**WHAT NEEDS TO BE DONE**: Show every line of the data where the word "supprimées" can be found.

**DATA SHOWN**:
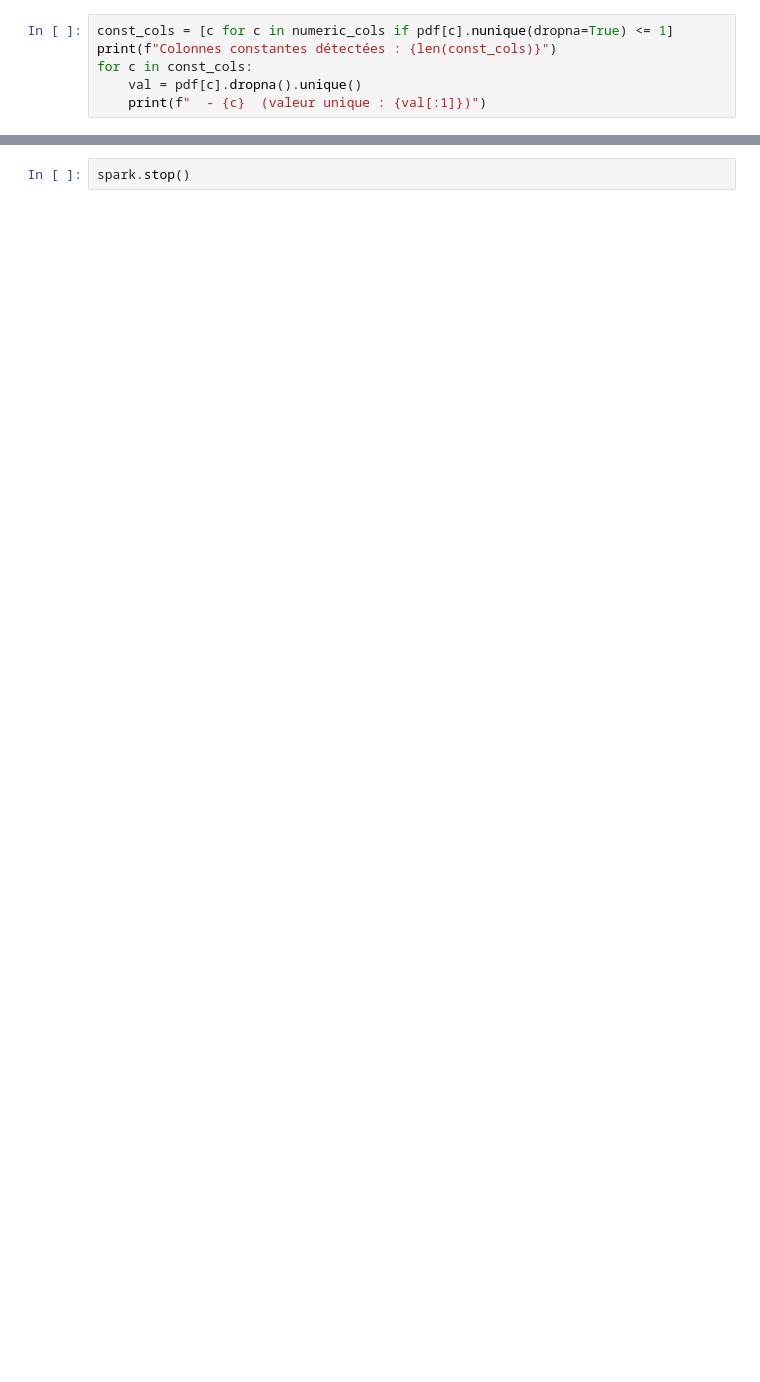
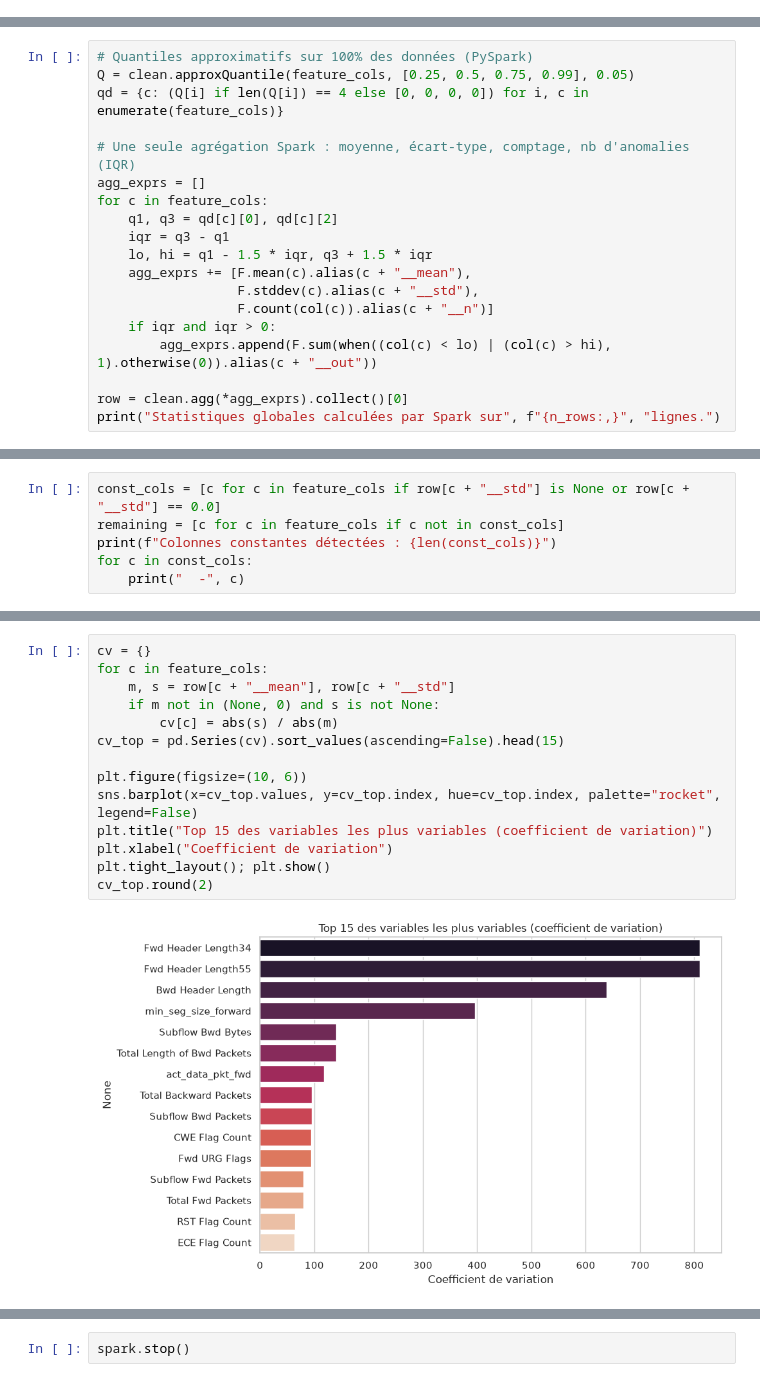
Before and after one commit to nina82004/projet_hadoop, a Jupyter notebook: analyse_resultats.ipynb, the cells around one changed output, grey strips where cells are left out. Saved outputs shown, nothing was run; the diff lists cells and outputs as text; blank space fills up the shorter version.

```diff
--- a/analyse_resultats.ipynb
+++ b/analyse_resultats.ipynb
@@ -165,6 +0,0 @@ au modèle : elle peut être supprimée.
-# %%
-const_cols = [c for c in numeric_cols if pdf[c].nunique(dropna=True) <= 1]
-print(f"Colonnes constantes détectées : {len(const_cols)}")
-for c in const_cols:
-    val = pdf[c].dropna().unique()
-    print(f"  - {c}  (valeur unique : {val[:1]})")
@@ -396,0 +105,19 @@ Colonnes supprimées :
+# %%
+# Quantiles approximatifs sur 100% des données (PySpark)
+Q = clean.approxQuantile(feature_cols, [0.25, 0.5, 0.75, 0.99], 0.05)
+qd = {c: (Q[i] if len(Q[i]) == 4 else [0, 0, 0, 0]) for i, c in enumerate(feature_cols)}
+
+# Une seule agrégation Spark : moyenne, écart-type, comptage, nb d'anomalies (IQR)
+agg_exprs = []
+for c in feature_cols:
+    q1, q3 = qd[c][0], qd[c][2]
+    iqr = q3 - q1
+    lo, hi = q1 - 1.5 * iqr, q3 + 1.5 * iqr
+    agg_exprs += [F.mean(c).alias(c + "__mean"),
+                  F.stddev(c).alias(c + "__std"),
+                  F.count(col(c)).alias(c + "__n")]
+    if iqr and iqr > 0:
+        agg_exprs.append(F.sum(when((col(c) < lo) | (col(c) > hi), 1).otherwise(0)).alias(c + "__out"))
+
+row = clean.agg(*agg_exprs).collect()[0]
+print("Statistiques globales calculées par Spark sur", f"{n_rows:,}", "lignes.")
@@ -396,0 +153,6 @@ Colonnes supprimées :
+# %%
+const_cols = [c for c in feature_cols if row[c + "__std"] is None or row[c + "__std"] == 0.0]
+remaining = [c for c in feature_cols if c not in const_cols]
+print(f"Colonnes constantes détectées : {len(const_cols)}")
+for c in const_cols:
+    print("  -", c)
@@ -396,0 +171,16 @@ Colonnes supprimées :
+# %%
+cv = {}
+for c in feature_cols:
+    m, s = row[c + "__mean"], row[c + "__std"]
+    if m not in (None, 0) and s is not None:
+        cv[c] = abs(s) / abs(m)
+cv_top = pd.Series(cv).sort_values(ascending=False).head(15)
+
+plt.figure(figsize=(10, 6))
+sns.barplot(x=cv_top.values, y=cv_top.index, hue=cv_top.index, palette="rocket", legend=False)
+plt.title("Top 15 des variables les plus variables (coefficient de variation)")
+plt.xlabel("Coefficient de variation")
+plt.tight_layout(); plt.show()
+cv_top.round(2)
+# %% [output]
+[figure, added]
```
Also changed, not shown: parts of 57 cells of this notebook, 2 other files.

**ANSWER TO THIS TASK**:
@@ -396,0 +105,19 @@ Colonnes supprimées :
@@ -396,0 +153,6 @@ Colonnes supprimées :
@@ -396,0 +171,16 @@ Colonnes supprimées :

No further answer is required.